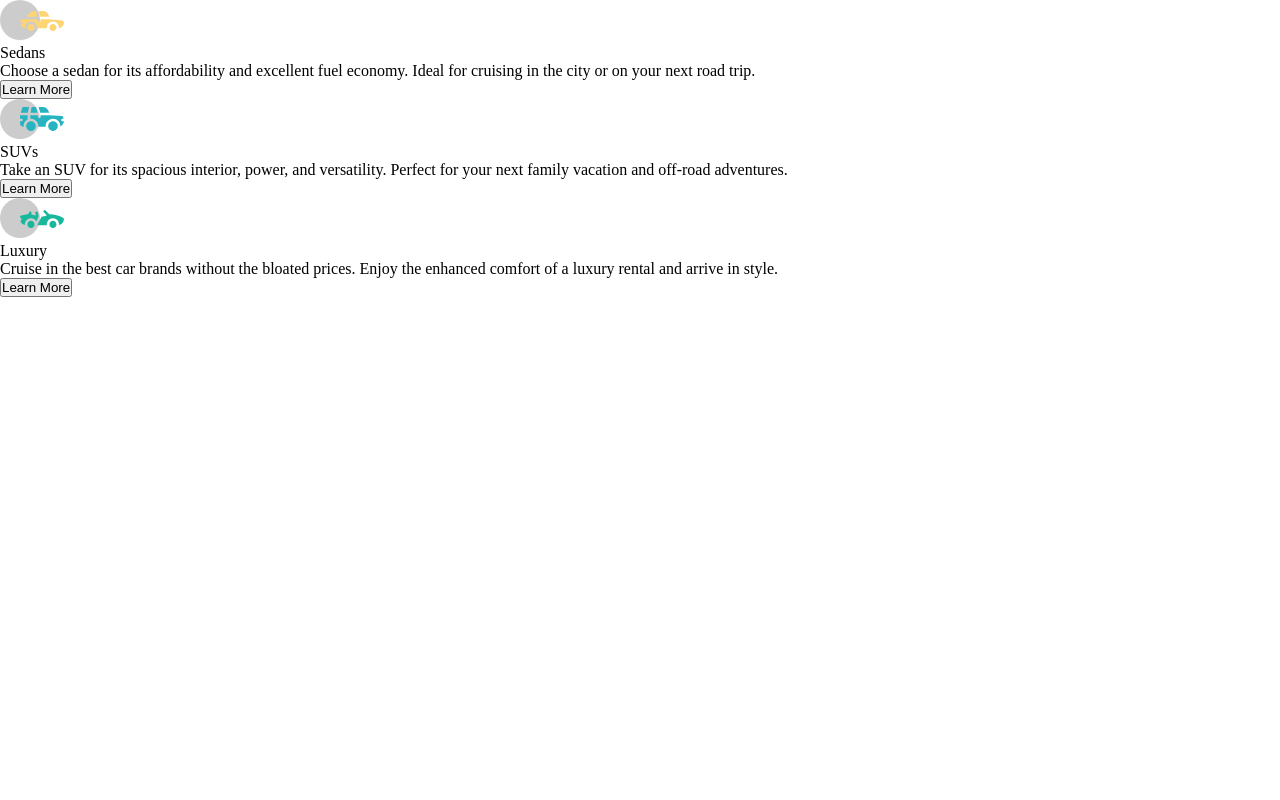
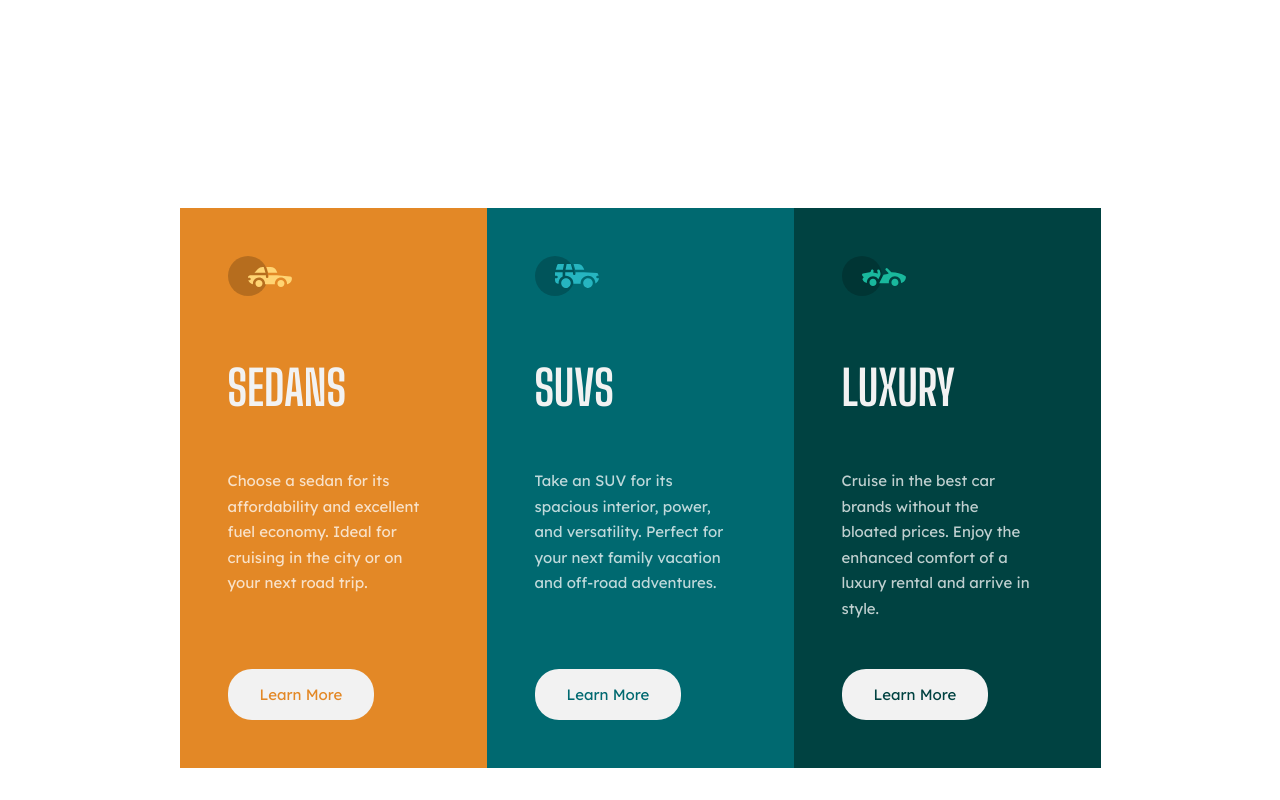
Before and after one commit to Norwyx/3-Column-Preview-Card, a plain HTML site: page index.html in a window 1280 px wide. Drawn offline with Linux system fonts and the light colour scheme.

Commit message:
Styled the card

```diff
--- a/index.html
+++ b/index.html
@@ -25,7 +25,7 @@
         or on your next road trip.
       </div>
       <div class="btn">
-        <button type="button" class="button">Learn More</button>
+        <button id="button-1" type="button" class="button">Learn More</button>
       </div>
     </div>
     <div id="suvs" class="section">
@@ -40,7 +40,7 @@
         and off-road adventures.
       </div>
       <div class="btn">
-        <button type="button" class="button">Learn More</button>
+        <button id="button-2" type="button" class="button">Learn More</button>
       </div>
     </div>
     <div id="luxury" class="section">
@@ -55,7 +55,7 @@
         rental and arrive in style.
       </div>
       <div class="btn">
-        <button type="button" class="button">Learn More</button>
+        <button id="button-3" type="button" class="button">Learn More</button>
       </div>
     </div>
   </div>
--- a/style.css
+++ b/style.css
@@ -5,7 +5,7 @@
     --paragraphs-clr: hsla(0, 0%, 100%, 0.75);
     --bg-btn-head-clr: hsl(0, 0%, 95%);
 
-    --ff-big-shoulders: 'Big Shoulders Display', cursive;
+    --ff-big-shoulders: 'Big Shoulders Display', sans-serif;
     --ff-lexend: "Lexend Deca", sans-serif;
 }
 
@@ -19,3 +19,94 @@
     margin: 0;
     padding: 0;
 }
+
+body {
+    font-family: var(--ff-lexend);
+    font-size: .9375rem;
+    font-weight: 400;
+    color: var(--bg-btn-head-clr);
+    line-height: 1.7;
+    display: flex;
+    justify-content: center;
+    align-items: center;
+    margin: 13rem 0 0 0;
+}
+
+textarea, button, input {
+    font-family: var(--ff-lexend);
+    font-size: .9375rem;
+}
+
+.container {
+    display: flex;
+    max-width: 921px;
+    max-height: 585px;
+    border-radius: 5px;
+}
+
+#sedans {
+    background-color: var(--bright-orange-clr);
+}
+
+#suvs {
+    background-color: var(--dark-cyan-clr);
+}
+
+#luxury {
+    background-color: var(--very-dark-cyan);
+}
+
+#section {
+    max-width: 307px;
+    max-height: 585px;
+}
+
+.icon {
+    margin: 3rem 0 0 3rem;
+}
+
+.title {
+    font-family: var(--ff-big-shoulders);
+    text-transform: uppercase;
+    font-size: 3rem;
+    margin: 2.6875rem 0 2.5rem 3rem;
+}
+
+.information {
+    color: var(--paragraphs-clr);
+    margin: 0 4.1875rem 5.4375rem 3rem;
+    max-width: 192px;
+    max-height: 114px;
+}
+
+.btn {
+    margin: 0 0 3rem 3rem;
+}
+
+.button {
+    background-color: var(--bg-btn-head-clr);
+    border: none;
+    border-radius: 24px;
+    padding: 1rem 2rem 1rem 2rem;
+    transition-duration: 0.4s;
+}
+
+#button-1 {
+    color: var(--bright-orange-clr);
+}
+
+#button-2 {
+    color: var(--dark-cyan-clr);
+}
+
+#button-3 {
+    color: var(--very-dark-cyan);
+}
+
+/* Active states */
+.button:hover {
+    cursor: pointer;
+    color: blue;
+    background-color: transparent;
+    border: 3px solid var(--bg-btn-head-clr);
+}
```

Assignment — Every line above has to be output exactly; the pictures must be dropped.

Your solution —
Before and after one commit to Norwyx/3-Column-Preview-Card, a plain HTML site: page index.html in a window 1280 px wide. Drawn offline with Linux system fonts and the light colour scheme.

Commit message:
Styled the card

```diff
--- a/index.html
+++ b/index.html
@@ -25,7 +25,7 @@
         or on your next road trip.
       </div>
       <div class="btn">
-        <button type="button" class="button">Learn More</button>
+        <button id="button-1" type="button" class="button">Learn More</button>
       </div>
     </div>
     <div id="suvs" class="section">
@@ -40,7 +40,7 @@
         and off-road adventures.
       </div>
       <div class="btn">
-        <button type="button" class="button">Learn More</button>
+        <button id="button-2" type="button" class="button">Learn More</button>
       </div>
     </div>
     <div id="luxury" class="section">
@@ -55,7 +55,7 @@
         rental and arrive in style.
       </div>
       <div class="btn">
-        <button type="button" class="button">Learn More</button>
+        <button id="button-3" type="button" class="button">Learn More</button>
       </div>
     </div>
   </div>
--- a/style.css
+++ b/style.css
@@ -5,7 +5,7 @@
     --paragraphs-clr: hsla(0, 0%, 100%, 0.75);
     --bg-btn-head-clr: hsl(0, 0%, 95%);
 
-    --ff-big-shoulders: 'Big Shoulders Display', cursive;
+    --ff-big-shoulders: 'Big Shoulders Display', sans-serif;
     --ff-lexend: "Lexend Deca", sans-serif;
 }
 
@@ -19,3 +19,94 @@
     margin: 0;
     padding: 0;
 }
+
+body {
+    font-family: var(--ff-lexend);
+    font-size: .9375rem;
+    font-weight: 400;
+    color: var(--bg-btn-head-clr);
+    line-height: 1.7;
+    display: flex;
+    justify-content: center;
+    align-items: center;
+    margin: 13rem 0 0 0;
+}
+
+textarea, button, input {
+    font-family: var(--ff-lexend);
+    font-size: .9375rem;
+}
+
+.container {
+    display: flex;
+    max-width: 921px;
+    max-height: 585px;
+    border-radius: 5px;
+}
+
+#sedans {
+    background-color: var(--bright-orange-clr);
+}
+
+#suvs {
+    background-color: var(--dark-cyan-clr);
+}
+
+#luxury {
+    background-color: var(--very-dark-cyan);
+}
+
+#section {
+    max-width: 307px;
+    max-height: 585px;
+}
+
+.icon {
+    margin: 3rem 0 0 3rem;
+}
+
+.title {
+    font-family: var(--ff-big-shoulders);
+    text-transform: uppercase;
+    font-size: 3rem;
+    margin: 2.6875rem 0 2.5rem 3rem;
+}
+
+.information {
+    color: var(--paragraphs-clr);
+    margin: 0 4.1875rem 5.4375rem 3rem;
+    max-width: 192px;
+    max-height: 114px;
+}
+
+.btn {
+    margin: 0 0 3rem 3rem;
+}
+
+.button {
+    background-color: var(--bg-btn-head-clr);
+    border: none;
+    border-radius: 24px;
+    padding: 1rem 2rem 1rem 2rem;
+    transition-duration: 0.4s;
+}
+
+#button-1 {
+    color: var(--bright-orange-clr);
+}
+
+#button-2 {
+    color: var(--dark-cyan-clr);
+}
+
+#button-3 {
+    color: var(--very-dark-cyan);
+}
+
+/* Active states */
+.button:hover {
+    cursor: pointer;
+    color: blue;
+    background-color: transparent;
+    border: 3px solid var(--bg-btn-head-clr);
+}
```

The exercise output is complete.